The most embarrassing of the finds is one I’d completely forgotten about, but remembered immediately upon finding it. (Ok, the B-side was a little worse — maybe I’ll upload that one if I run out of stories)
Glen Campbell released The Dreams of the Everyday Housewife in 1968. I was 12. Somehow I became the owner of the 45 with this song on it. Because I remember the song, I think I may have been older when I liked it, but who knows… Perhaps I was really 12.
I found a 45 of The Dreams of the Everyday Housewife on a closet shelf in my mother’s vacation home in Hazelhurst, Wisconsin.
The mere fact I’m writing about Comcast indicates a problem. I don’t think I ever mentioned RCN when we had it for an Internet Service Provider – because it actually worked most of the time. Comcast, on the other hand, goes out regularly – including the phone service. The latest issue was with a dead phone. A call to Comcast resulted in a pair of technicians visiting us the next day and announcing that we had “too many splits” to the modem. That we needed to phone Comcast for a “change of service” and get an “independent line” to the modem.
I immediately phoned Comcast. It took 5 calls and 45 minutes to find someone who
Understood the problem
Was not “cut off” when being transferred to
Was not “cut off” when looking at my records
Agreed to not charge me $30 for the recommended solution
However, he couldn’t help me yesterday because there was a 2 hour block on the account.
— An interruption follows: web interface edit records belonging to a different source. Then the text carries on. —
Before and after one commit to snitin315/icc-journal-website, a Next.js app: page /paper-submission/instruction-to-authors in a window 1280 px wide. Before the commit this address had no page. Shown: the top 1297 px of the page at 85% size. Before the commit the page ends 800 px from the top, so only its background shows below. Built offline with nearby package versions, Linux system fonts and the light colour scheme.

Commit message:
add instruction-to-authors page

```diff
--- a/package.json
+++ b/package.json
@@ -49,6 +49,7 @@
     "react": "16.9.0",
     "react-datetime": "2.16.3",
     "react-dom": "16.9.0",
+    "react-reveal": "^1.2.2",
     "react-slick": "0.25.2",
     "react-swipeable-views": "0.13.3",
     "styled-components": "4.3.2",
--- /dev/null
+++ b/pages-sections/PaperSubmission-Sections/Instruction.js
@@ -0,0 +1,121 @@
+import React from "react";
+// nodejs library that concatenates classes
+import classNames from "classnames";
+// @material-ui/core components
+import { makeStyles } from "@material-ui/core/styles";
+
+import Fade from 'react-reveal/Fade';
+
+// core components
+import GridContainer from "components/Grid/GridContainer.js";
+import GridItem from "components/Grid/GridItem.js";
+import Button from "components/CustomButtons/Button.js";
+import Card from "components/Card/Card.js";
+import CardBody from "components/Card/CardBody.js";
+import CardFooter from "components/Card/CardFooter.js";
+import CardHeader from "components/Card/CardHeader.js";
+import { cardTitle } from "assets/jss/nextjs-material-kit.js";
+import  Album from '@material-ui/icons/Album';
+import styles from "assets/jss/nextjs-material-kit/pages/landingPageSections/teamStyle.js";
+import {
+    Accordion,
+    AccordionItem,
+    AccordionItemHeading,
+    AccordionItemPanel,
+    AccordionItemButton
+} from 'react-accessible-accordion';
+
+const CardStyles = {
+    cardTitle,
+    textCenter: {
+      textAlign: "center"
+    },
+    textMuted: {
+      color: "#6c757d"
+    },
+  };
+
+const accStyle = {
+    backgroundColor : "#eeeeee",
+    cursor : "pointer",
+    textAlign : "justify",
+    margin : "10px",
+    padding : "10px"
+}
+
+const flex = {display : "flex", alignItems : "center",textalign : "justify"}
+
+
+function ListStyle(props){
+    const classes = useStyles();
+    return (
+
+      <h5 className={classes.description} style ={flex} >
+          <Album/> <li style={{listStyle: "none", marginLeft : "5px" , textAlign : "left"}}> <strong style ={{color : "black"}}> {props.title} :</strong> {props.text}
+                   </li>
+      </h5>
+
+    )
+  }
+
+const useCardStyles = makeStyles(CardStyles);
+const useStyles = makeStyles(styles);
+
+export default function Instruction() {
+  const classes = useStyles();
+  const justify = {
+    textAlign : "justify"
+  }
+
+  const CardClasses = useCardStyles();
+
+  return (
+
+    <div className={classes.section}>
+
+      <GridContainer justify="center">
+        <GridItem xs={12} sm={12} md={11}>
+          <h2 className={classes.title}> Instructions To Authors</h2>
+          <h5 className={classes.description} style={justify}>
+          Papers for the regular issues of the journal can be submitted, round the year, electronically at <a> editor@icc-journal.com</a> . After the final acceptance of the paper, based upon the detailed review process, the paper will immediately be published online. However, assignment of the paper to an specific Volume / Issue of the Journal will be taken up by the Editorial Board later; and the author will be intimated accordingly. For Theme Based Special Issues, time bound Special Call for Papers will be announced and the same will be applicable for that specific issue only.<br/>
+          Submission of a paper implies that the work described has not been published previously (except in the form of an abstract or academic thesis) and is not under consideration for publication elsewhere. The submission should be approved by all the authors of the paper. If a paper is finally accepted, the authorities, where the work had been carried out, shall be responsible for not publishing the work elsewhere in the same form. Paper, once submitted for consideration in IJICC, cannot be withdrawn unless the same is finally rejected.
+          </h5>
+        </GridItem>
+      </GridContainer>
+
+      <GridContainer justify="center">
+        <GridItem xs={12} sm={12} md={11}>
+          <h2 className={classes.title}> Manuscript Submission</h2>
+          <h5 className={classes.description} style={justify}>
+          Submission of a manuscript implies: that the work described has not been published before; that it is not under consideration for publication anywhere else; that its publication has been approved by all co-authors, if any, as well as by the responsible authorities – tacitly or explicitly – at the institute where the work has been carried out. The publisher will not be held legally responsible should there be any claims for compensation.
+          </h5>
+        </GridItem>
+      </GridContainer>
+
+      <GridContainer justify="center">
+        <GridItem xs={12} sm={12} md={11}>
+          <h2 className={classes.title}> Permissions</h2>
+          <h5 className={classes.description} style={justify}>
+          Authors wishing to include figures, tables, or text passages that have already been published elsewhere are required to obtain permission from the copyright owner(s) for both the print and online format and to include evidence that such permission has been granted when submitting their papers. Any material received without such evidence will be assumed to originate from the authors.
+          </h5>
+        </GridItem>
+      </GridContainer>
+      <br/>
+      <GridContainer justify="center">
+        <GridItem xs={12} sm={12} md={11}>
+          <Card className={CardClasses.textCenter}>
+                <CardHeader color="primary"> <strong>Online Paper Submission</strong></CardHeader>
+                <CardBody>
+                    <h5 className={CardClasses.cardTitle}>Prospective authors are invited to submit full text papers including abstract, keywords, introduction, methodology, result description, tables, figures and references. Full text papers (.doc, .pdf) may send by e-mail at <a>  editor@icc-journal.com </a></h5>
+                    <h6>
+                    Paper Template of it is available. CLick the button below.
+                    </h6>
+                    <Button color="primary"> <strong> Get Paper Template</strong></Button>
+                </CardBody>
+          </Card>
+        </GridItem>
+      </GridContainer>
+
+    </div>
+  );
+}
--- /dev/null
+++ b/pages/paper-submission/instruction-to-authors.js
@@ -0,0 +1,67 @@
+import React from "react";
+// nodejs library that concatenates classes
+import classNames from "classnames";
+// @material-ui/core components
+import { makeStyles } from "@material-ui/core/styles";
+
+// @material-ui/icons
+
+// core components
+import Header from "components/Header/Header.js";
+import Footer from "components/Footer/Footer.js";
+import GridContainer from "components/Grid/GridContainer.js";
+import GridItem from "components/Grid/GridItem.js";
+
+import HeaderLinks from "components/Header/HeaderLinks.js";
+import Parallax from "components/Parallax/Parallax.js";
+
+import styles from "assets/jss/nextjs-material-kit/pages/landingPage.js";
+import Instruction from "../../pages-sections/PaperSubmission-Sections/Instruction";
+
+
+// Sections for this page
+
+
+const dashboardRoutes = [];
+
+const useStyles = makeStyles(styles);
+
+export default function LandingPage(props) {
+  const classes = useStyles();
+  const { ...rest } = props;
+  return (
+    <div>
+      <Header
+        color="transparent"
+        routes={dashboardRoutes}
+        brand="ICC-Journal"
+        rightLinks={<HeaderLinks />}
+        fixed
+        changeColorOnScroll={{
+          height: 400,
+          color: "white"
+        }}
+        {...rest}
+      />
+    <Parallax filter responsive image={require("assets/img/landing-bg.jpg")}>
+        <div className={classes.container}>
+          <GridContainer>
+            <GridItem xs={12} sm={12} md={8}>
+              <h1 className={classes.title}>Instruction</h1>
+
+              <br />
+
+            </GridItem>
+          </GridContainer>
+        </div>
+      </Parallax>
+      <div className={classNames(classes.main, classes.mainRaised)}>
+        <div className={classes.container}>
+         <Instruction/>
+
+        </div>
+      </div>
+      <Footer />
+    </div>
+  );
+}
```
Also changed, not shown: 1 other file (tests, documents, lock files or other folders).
He gave me his extension and said to call back.
When I called back this afternoon I was again sent on a circuitous route – this time pushing buttons in response to the automated questions which kept on leading back to the main one. I eventually spoke to the same person who informed me that the reason some people charge is because they get commission points. It all makes sense and reminds me of the conflicting information given to me when my mom was being set up for Comcast.
So Thursday they will come and maybe solve the problem of dropped dial tones, telephone calls and spotty Internet service.
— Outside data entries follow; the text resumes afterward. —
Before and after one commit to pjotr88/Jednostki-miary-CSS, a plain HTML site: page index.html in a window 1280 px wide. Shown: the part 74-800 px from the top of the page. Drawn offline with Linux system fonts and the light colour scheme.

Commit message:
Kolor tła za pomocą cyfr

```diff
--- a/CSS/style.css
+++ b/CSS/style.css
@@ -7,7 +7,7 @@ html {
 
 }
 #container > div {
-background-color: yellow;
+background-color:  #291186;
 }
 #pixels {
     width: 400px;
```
After three weeks of either vacation or house guests, our life is finally nearly normal again.
We left for Illinois on July 28 and visited with family in the Elgin area. My mother had been in the hospital with a severe case of pneumonia just prior to our visit, so things were a little unusual in that regard.
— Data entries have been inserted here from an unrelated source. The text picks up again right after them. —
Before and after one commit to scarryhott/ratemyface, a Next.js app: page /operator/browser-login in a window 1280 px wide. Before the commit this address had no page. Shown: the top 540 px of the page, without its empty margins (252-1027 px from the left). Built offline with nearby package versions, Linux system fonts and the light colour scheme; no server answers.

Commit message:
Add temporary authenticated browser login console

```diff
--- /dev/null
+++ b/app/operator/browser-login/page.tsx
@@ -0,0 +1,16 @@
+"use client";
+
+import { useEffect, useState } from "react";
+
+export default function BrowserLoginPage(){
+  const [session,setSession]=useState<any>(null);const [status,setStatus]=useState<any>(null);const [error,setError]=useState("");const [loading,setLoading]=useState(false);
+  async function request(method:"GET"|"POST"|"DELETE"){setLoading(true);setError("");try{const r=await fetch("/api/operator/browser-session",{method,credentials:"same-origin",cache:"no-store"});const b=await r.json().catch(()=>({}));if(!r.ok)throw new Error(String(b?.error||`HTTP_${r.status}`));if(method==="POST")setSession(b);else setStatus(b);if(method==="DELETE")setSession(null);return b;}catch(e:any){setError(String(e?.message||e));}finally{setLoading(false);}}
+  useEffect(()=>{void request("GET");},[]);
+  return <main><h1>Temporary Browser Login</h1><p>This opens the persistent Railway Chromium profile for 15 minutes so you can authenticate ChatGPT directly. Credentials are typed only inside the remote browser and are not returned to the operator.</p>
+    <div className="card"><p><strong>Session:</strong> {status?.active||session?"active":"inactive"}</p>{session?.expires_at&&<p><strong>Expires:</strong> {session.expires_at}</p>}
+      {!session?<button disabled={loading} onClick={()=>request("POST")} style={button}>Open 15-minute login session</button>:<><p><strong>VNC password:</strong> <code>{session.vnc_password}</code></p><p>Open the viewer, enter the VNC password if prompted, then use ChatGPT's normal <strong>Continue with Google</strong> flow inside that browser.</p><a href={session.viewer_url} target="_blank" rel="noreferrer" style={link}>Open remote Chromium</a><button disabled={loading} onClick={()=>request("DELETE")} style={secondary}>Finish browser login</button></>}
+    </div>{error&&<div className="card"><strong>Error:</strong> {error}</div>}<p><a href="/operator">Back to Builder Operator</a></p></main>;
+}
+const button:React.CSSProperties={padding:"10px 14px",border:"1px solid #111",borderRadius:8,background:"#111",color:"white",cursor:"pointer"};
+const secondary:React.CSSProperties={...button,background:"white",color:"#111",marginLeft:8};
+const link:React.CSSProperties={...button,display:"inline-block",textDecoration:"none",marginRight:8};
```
Then we headed to Wisconsin where we spent a week blissfully unconnected. No cell phone, no internet, only one channel on the television. The weather was perfect. It could not have been much better – perhaps a little longer. We went back to Elgin for more visiting. We even got a chance to see Wicked in Chicago.
We headed back to Maryland on Friday, August 10 and on August 11 welcomed three visitors from Japan. They remained with us for a week, and left this morning. While all of the experiences were really only minor changes, because they were in tandem, made for a bit more stress. While the visitors couldn’t have been less obtrusive, the mere fact we had to clean house, cook breakfast, a few dinners and some lunches and ferry them around the area was time-consuming and tiring. I got no work (for pay) done while they were here.
I’m glad we had the guests, but also glad to get our lives back to normal.